Alaska is bear country. And while bears often avoid or ignore humans, encounters happen.
Each situation is different; there's no guarantee of safety. But there are some strategies for avoiding bears and guidelines for what to do if you come across one.
All three species of North American bears live in Alaska. Brown bears are found in most areas of the state (they are the same species as grizzly bears, although there are some differences between the two). They are usually 7 to 9 feet long.
Black bears are smaller, about 4 to 6 feet in length. They inhabit most of the state's forests.
And polar bears, generally the largest of the species, live among the tundra and sea ice of western and northern Alaska.
[Video: A lesson on how to use bear spray]
Here's some advice from the Alaska Department of Fish and Game and the National Park Service about staying safe in bear country.
General bear safety
— Make noise: Talk loudly or sing, so you don't surprise a bear. Bears recognize voices as human noises, more so than bear bells or other types of noise.
— Travel in groups: This helps bears become aware of you sooner, and is more intimidating for a bear.
— If possible, avoid hiking through thick brush: Look for paths with more visibility. If that's not possible, be extra loud.
— Carry bear spray: Learn how to use it before you go out hiking.
— Don't feed bears: It's illegal, and it's a bad idea. Keep your campsite clean. Bears are attracted to food and garbage, so keep it secure and pack it out. Store food in containers designed to be bear-resistant. Remember pets and pet food attract bears, too.

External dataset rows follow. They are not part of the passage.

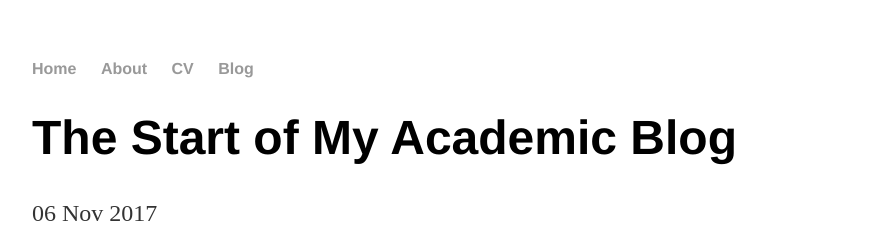
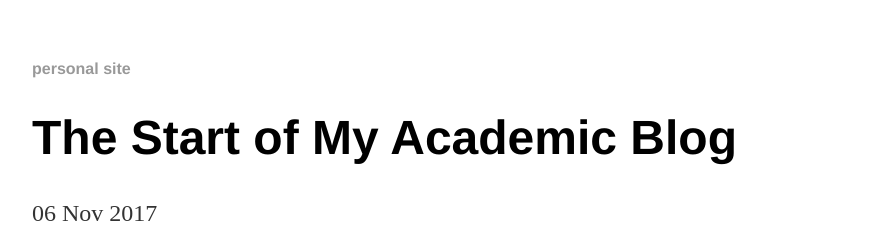
Before and after one commit to skreynolds/skreynolds.github.io, a Jekyll site: the page built from _posts/2017-11-06-shane-reynolds-site-launched.md, in a window 1280 px wide. Shown: the top 252 px of the page, without its empty margins (160-1030 px from the left). Built offline with Jekyll 4.4.1, drawn with Linux system fonts in a browser that asks for light colours.

Commit message:
Update the default.html

```diff
--- a/_layouts/default.html
+++ b/_layouts/default.html
@@ -8,10 +8,7 @@
 		<body>
 			<nav>
 	    		<ul>
-	        		<li><a href="/">Home</a></li>
-		        	<li><a href="/about">About</a></li>
-	        		<li><a href="/cv">CV</a></li>
-	        		<li><a href="/blog">Blog</a></li>
+	        		<li><a href="http://skreynolds.com/">personal site</a></li>
 	    		</ul>
 			</nav>
 			<div class="container">
```
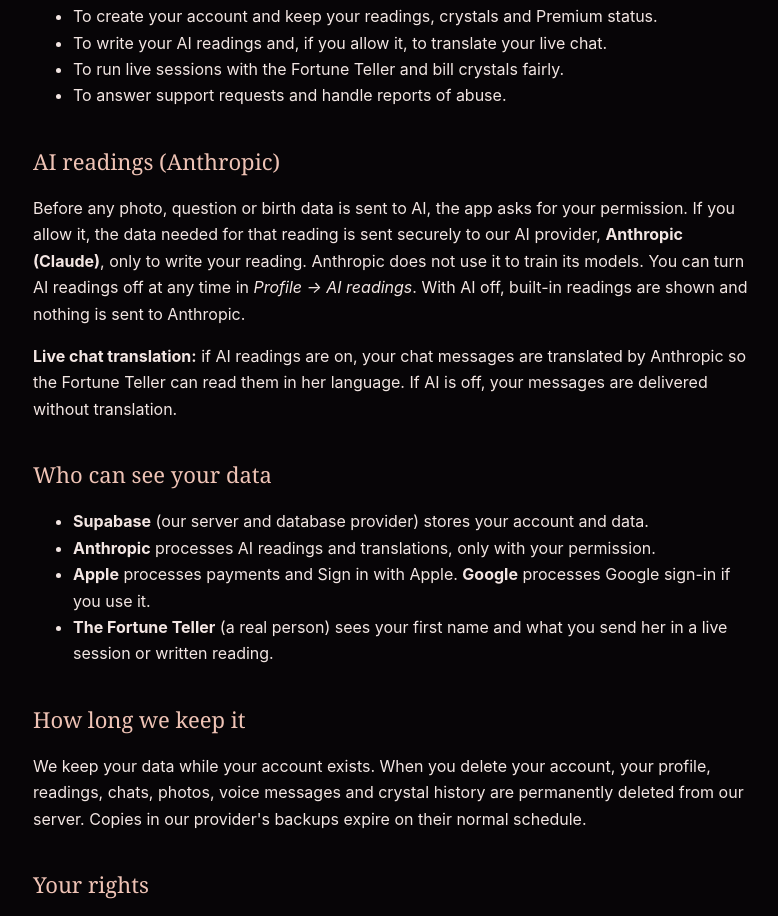
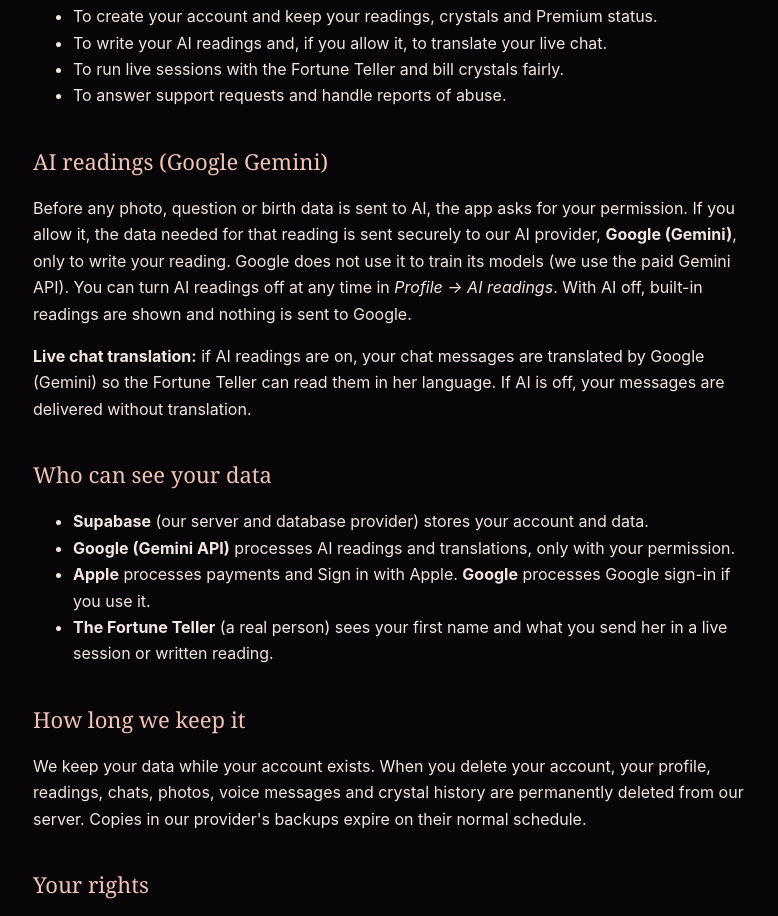
Before and after one commit to terlanhacizade/kismet-legal, a plain HTML site: page privacy.html in a window 1280 px wide. Shown: the part 896-1812 px from the top of the page, without its empty margins (247-1025 px from the left). Drawn offline with Linux system fonts and the light colour scheme.

Commit message:
Add files via upload

```diff
--- a/privacy.html
+++ b/privacy.html
@@ -43,14 +43,14 @@
   <li>To answer support requests and handle reports of abuse.</li>
 </ul>
 
-<h2>AI readings (Anthropic)</h2>
-<p>Before any photo, question or birth data is sent to AI, the app asks for your permission. If you allow it, the data needed for that reading is sent securely to our AI provider, <strong>Anthropic (Claude)</strong>, only to write your reading. Anthropic does not use it to train its models. You can turn AI readings off at any time in <em>Profile → AI readings</em>. With AI off, built-in readings are shown and nothing is sent to Anthropic.</p>
-<p><strong>Live chat translation:</strong> if AI readings are on, your chat messages are translated by Anthropic so the Fortune Teller can read them in her language. If AI is off, your messages are delivered without translation.</p>
+<h2>AI readings (Google Gemini)</h2>
+<p>Before any photo, question or birth data is sent to AI, the app asks for your permission. If you allow it, the data needed for that reading is sent securely to our AI provider, <strong>Google (Gemini)</strong>, only to write your reading. Google does not use it to train its models (we use the paid Gemini API). You can turn AI readings off at any time in <em>Profile → AI readings</em>. With AI off, built-in readings are shown and nothing is sent to Google.</p>
+<p><strong>Live chat translation:</strong> if AI readings are on, your chat messages are translated by Google (Gemini) so the Fortune Teller can read them in her language. If AI is off, your messages are delivered without translation.</p>
 
 <h2>Who can see your data</h2>
 <ul>
   <li><strong>Supabase</strong> (our server and database provider) stores your account and data.</li>
-  <li><strong>Anthropic</strong> processes AI readings and translations, only with your permission.</li>
+  <li><strong>Google (Gemini API)</strong> processes AI readings and translations, only with your permission.</li>
   <li><strong>Apple</strong> processes payments and Sign in with Apple. <strong>Google</strong> processes Google sign-in if you use it.</li>
   <li><strong>The Fortune Teller</strong> (a real person) sees your first name and what you send her in a live session or written reading.</li>
 </ul>
```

— Give bears space: Don't approach them. They may become aggressive if you get too close. Female bears need extra space — especially if they have cubs.
If you encounter a bear, here are some strategies to help avoid conflict.
— Try to stay calm.
— Don't run. Bears can outrun humans, and running may trigger the animals' instinctual response to chase.
— Don't climb a tree. Both brown and black bears can climb after you.
— If the bear doesn't sense you, move away without making your presence known.
— If it does notice you, identify yourself by talking calmly and slowly waving your arms. Make yourself appear as large as possible. If a bear is stationary, move away slowly. Keep your eye on the bear. But if it follows, stop. Hold your ground.
— If these strategies don't work and the bear continues to approach you, become more aggressive. Get louder. Throw rocks or stones or use bear spray.
— Firearms are recommended only in the hands of experienced gun users. Fish and Game recommends a .300-Magnum rifle or a 12-gauge shotgun with rifled slugs if you have to shoot a bear.
If you are attacked by a bear, you can play dead or fight back. What you choose to do depends on the reason the bear is attacking.
— Play dead if a bear is attacking out of defense. Most brown bear attacks are defensive, such as when a female bear is defending its cubs, for example. To play dead, lie flat on your stomach with your hands protecting the back of your neck. Spread your legs so the bear has a tougher time moving you. Remain motionless for as long as possible. But if the attack is prolonged, fight back.
— Fight back if the bear is attacking because it perceives you as prey. Although rare, brown bears and black bears may attack for this reason. For black bears, fighting back is almost always your best defense. Fight back against a bear that is calmly focused on you, or breaks into a tent or building. Aim for the face and muzzle.
And, here's a short video from the Alaska Public Lands Information Centers and the National Park Service:
The Essentials for Traveling in Alaska's Bear Country – Alaska Department of Fish and Game
Know Your Bear Facts – Alaska Department of Fish and Game
Staying Safe Around Bears – National Park Service